Monday, October 15, 2007

Kids and Vintage TV

One of my daughters reported that her friends regularly grill her on her television viewing, because the shows she watches seem so exotic in contrast to the everyday fare (Cartoon Network, basically) they're exposed to. I laughed nervously. We don't watch "shows" at all, really. We don't have cable, and regular TV reception is spotty, so we resort to DVDs. Star Trek, Get Smart, the occasional Gilligan's Island episode ... that's the weird, exotic stuff my daughters are watching.

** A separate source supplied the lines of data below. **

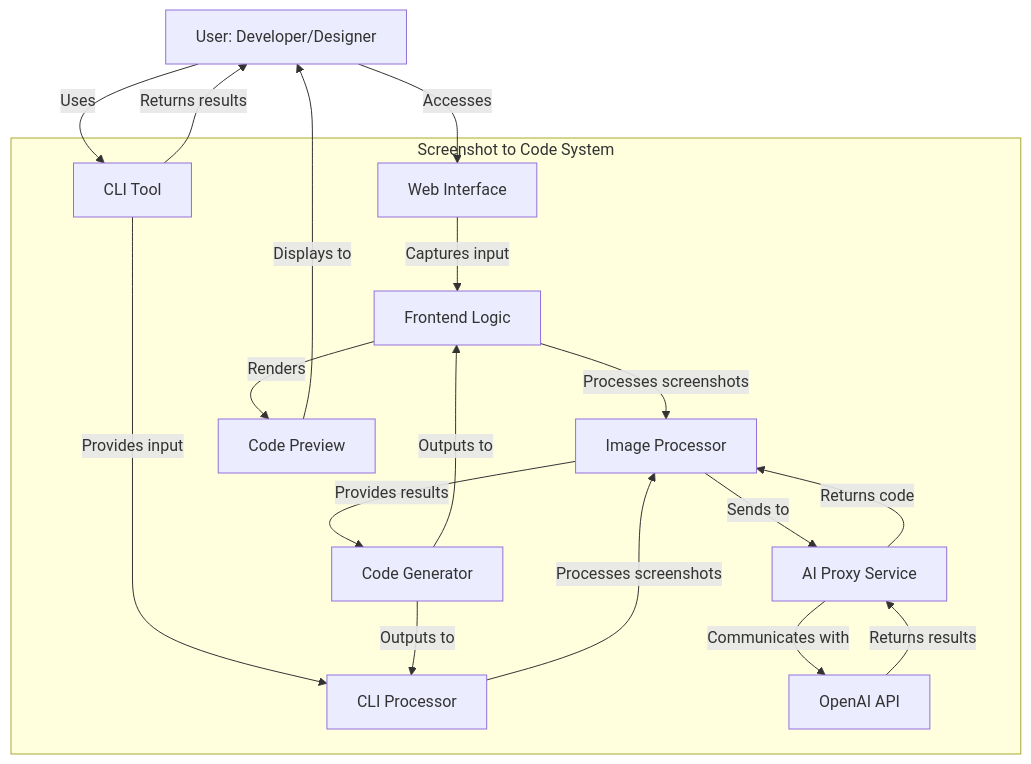
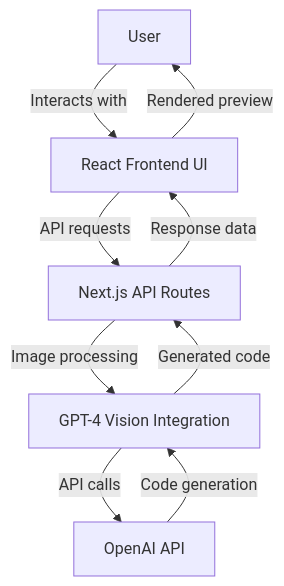
Before and after one commit to xvnpw/ai-security-analyzer: the second of 4 diagrams in examples/github-sec-design-screenshot-to-code-anthropicclaude-3.7-sonnetthinking.md, drawn with Mermaid. The commit also changed other lines of this file and 30 other files, not shown here.

````diff
--- a/examples/github-sec-design-screenshot-to-code-anthropicclaude-3.7-sonnetthinking.md
+++ b/examples/github-sec-design-screenshot-to-code-anthropicclaude-3.7-sonnetthinking.md
@@ -95,30 +88,11 @@
 ```mermaid
 graph TD
-    User[User: Developer/Designer] -->|Accesses| WebUI[Web Interface]
-    User -->|Uses| CLI[CLI Tool]
-
-    subgraph "Screenshot to Code System"
-        WebUI -->|Captures input| FrontendLogic[Frontend Logic]
-        CLI -->|Provides input| CLIProcessor[CLI Processor]
-
-        FrontendLogic -->|Processes screenshots| ImageProcessor[Image Processor]
-        CLIProcessor -->|Processes screenshots| ImageProcessor
-
-        ImageProcessor -->|Sends to| AIProxyService[AI Proxy Service]
-
-        AIProxyService -->|Communicates with| OpenAI[OpenAI API]
-
-        OpenAI -->|Returns results| AIProxyService
-        AIProxyService -->|Returns code| ImageProcessor
-
-        ImageProcessor -->|Provides results| CodeGenerator[Code Generator]
-
-        CodeGenerator -->|Outputs to| FrontendLogic
-        CodeGenerator -->|Outputs to| CLIProcessor
-
-        FrontendLogic -->|Renders| CodePreview[Code Preview]
-    end
-
-    CLI -->|Returns results| User
-    CodePreview -->|Displays to| User
+    User[User] -->|Interacts with| FrontendUI[React Frontend UI]
+    FrontendUI -->|API requests| BackendServices[Next.js API Routes]
+    BackendServices -->|Image processing| AIInteraction[GPT-4 Vision Integration]
+    AIInteraction -->|API calls| OpenAI[OpenAI API]
+    OpenAI -->|Code generation| AIInteraction
+    AIInteraction -->|Generated code| BackendServices
+    BackendServices -->|Response data| FrontendUI
+    FrontendUI -->|Rendered preview| User
 ```
````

I sometimes worry I might be embalming our household into a permanent "Nick At Night" stasis. Not that that's a bad thing, necessarily. If I were to make a massive generalization about kids these days and their viewing habits, I'd have two complaints: (1) the advertising (little has changed over the years, but who really needs it?); (2) the manic, zany pacing and chiefly cynical tone of most kids' shows. The latter really irritates me. Stream-of-consciousness Anime (Martin Mystery, or Sailor Moon) I can handle, but the current crop of North American cartooning strikes me as way too hip for its own good. Flash, zap, exaggerated emotional response followed by cool, half-lidded sideways glances ... feh. I'll take wide-eyed actors laboring over shop-weary plot-lines, thank you.

After I was told about this, I eavesdropped a little. Near as I can tell, what my daughters' friends are seeking out are stories that fit the Aristotelian mold. Garnish these with a few surprises (Agent 86 pulls a ladder out of his briefcase), and the imagination really takes off.

This can backfire, of course. We've held sleep-overs in which some of these sought-after shows are finally played to an all-new audience. It's not uncommon to get a "It's not as good as I was expecting" response. That's fine, too: television should never be as good as a kid expects. If it was, they'd never leave the house.

5 comments:

ジョエル said...

I don't know how old your daughters are. When I was in 5th and 6th grade Nick at Nite had just started showing "Get Smart" again, and it was very popular with me and my classmates. I was also a big original Star Trek fan, although that was something that I was largely on my own on. (Although the movies were very popular around that time. Star Trek IV was very a common choice to show at pizza parties). some of these old shows never loose their charm.

...Of course part of it is probably also that kids are easier to impress. Lots of stuff I watched on Nick at Nite back then (such as Bewitched of the Patty Duke show) not to mention the B rated 1950s science fiction movies I saw on AMC, I can't imagine sitting through now, but it entertained me then

DarkoV said...

Hate to be critical here, WP, but it sounds like your daughters' friends aren't as sophisticated as they are.
Look, it makes sense. You're feeding them with clever well-crafted TV classics. How could your daughters not be more advanced in their appreciation of subtlety and humor? Wonder what would happen if you had a sleepover and all-night Bullwinkle festival? I'm sure there would be complaints along the lines of, "What, no color?"

No, no, do not stray to the TV of "cool, half-lidded sideways glances ... feh" that you pointed out. Let them pick that up on their own in the teen-age years. And, if you're lucky as we have been, the feh will only last a short time.

I have to admit, though, that I do have a soft spot for Spongebob. There's a touch of the Bullwinkle in the cartoon.

Yahmdallah said...

Funny, but we're doing the same thing more or less purposely. Right now we have the first season of Gilligan's Island on DVD from the library. We've done Bewitched, I Dream of Jeannie, I Love Lucy, and of course Star Trek. The same thing happens on sleepovers, too. My daughter raved about Star Trek, so they sat down to an episode. The general critique was a shrug, "Well, it's ... ok."

Trent Reimer said...

It is easy to sell candy to children. An all-candy diet doesn't require any discipline.

Sadly the current generation of parents is the most candied yet and has little ambition to offer substance to its children. Will the next generation be even more sugared and dopey or will they rebel by exercising their minds and bodies?

Scott said...

Hmmm...contemporary kids' TV with a sense of both wide-eyed idealism and moral complexity...

Nope, can't think of a thing ;) lol

PS: sorry to take so long with your TV disc but I think I've made up for it -- watch the post!